Of course, that is exactly what is going to happen in this case. The primary minister in question is in no position to claim either ignorance or inexperience — if he is still in office later this year, he will be the longest-serving defence minister since Brooke Claxton (1946-1954). But does anyone expect that Peter MacKay will accept responsibility for this colossal train-wreck? He would have resigned when the report came out, or already have been fired by the Prime Minister, if that were going to happen.
And the Prime Minister himself is certainly not going to accept any blame for his government’s incompetence.
Even the departments themselves refuse to admit fault.
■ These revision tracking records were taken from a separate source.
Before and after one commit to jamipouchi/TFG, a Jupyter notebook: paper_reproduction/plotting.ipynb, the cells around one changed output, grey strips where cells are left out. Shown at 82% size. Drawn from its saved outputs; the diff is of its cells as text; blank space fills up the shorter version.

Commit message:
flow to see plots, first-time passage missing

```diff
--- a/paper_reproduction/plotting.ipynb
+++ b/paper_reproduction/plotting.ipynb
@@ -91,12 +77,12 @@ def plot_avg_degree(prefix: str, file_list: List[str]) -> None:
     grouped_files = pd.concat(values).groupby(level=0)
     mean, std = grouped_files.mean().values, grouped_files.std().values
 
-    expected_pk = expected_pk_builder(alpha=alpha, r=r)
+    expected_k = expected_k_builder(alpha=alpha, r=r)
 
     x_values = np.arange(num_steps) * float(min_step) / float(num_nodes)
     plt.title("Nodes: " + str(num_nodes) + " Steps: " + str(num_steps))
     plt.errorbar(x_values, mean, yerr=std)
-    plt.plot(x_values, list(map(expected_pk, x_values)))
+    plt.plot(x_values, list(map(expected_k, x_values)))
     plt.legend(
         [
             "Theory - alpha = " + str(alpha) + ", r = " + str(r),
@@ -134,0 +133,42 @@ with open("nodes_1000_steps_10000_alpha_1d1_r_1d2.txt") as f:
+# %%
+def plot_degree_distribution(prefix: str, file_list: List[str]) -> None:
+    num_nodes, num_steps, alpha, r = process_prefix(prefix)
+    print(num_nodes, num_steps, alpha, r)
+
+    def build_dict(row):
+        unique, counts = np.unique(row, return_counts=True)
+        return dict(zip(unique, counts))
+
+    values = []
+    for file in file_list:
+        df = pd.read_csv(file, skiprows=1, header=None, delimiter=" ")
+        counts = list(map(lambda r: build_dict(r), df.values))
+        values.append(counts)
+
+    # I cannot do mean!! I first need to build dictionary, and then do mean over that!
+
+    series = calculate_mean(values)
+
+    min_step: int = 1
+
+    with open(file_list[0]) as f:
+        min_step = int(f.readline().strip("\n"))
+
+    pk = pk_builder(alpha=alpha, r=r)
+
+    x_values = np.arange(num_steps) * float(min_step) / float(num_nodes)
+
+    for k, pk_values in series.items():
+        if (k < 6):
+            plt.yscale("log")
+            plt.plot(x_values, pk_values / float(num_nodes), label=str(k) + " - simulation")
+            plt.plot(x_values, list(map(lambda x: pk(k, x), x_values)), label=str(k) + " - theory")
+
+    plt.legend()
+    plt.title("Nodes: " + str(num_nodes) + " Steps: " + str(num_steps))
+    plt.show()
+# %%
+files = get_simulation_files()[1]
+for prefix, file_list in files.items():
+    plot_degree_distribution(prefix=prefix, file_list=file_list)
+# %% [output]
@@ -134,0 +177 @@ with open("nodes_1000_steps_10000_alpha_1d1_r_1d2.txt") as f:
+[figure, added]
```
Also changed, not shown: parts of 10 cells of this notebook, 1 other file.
As the Auditor General’s report notes, “Both National Defence and Public Works and Government Services Canada disagree with our conclusion that they did not demonstrate due diligence in their respective roles in the replacement of the CF-18 jets.”
Instead, we are promised that the procurement will be conducted according to proper procedures from this date forward — but still without a competition — and offered the half-hearted pretence that the government is now open to the possibility of buying a different aircraft (Steven Chase, “Tories boost oversight – but heads won’t roll – on F-35 purchase,” Globe and Mail, 3 April 2012):
Ottawa will add a new layer of scrutiny to the massive $9-billion procurement, setting up a secretariat led by the Department of Public Works to monitor and manage the process – one that will be overseen by a committee of deputy ministers.
“The secretariat will play the lead coordinating role as the government moves to replace Canada’s CF-18 fleet,” the Conservatives said in a statement. …
The government vowed to evaluate all options for the procurement of Canada’s next-generation fighter – raising doubts about its commitment to the F-35.
Sources have cautioned, however, against interpreting this to mean that the Conservative government is actively considering purchasing a different jet.
“The F-35 train is still on the track,” one government source told The Globe and Mail this week.
Photo credit: DND